:: Task directions ::
Provide the number of lines below containing the word "left", without any other words.

Records excerpted from a collection:
• • •
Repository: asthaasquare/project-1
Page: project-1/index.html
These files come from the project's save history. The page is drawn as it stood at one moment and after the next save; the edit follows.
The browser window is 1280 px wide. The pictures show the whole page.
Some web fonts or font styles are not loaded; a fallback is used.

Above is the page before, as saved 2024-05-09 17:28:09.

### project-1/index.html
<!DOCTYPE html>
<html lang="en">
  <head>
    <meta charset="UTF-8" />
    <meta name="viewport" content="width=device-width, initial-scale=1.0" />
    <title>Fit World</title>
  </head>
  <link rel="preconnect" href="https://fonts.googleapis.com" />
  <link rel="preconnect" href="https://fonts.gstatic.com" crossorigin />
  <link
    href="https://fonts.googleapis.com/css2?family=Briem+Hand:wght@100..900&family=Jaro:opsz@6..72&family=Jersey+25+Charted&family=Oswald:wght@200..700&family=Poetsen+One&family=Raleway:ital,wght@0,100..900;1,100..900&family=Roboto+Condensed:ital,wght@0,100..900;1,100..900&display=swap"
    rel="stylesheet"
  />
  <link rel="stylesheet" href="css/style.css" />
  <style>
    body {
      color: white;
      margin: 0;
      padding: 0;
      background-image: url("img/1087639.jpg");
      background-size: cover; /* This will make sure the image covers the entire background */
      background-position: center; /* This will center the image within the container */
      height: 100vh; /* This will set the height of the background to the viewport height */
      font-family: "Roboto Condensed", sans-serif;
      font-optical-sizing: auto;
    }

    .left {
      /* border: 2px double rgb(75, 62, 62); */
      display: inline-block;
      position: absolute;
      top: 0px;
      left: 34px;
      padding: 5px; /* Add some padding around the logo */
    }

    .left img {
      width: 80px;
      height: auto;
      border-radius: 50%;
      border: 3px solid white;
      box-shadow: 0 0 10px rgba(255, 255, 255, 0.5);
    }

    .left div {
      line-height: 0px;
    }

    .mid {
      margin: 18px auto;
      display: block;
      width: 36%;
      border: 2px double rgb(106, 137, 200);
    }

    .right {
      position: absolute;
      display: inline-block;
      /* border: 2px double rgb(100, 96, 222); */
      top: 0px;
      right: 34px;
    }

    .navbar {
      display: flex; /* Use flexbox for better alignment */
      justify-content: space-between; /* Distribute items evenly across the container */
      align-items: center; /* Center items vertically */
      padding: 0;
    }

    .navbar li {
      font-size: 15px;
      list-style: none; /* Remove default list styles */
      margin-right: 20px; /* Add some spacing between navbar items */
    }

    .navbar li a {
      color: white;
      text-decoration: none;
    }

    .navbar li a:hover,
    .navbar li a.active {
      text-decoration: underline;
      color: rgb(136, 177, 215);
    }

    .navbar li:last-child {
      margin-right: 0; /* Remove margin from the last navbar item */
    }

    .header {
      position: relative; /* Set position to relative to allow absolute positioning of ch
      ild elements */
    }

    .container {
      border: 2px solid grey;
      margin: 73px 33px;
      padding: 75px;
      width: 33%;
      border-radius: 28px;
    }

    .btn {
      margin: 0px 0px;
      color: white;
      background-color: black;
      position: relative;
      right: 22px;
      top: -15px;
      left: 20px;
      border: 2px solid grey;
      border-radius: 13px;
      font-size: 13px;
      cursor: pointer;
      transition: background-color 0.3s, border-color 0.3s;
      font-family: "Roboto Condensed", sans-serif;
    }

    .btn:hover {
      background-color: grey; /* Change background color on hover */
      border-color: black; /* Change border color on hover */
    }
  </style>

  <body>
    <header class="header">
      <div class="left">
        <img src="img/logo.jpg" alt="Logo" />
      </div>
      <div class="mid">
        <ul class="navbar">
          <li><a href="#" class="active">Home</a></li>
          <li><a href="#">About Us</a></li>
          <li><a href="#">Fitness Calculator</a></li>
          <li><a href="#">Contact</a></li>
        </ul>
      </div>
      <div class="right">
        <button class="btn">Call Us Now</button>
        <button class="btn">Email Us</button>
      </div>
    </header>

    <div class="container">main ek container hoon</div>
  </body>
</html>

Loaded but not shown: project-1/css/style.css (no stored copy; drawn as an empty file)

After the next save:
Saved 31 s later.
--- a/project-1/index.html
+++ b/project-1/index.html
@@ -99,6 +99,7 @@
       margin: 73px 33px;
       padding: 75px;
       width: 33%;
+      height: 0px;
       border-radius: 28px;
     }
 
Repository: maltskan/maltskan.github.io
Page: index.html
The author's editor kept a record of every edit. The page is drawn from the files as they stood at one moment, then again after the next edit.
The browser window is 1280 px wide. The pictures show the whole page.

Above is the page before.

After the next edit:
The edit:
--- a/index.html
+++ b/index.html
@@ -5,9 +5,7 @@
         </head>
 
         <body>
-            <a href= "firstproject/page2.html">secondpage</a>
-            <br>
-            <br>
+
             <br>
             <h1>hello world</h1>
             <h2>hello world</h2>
• • •
:: Answer area ::
6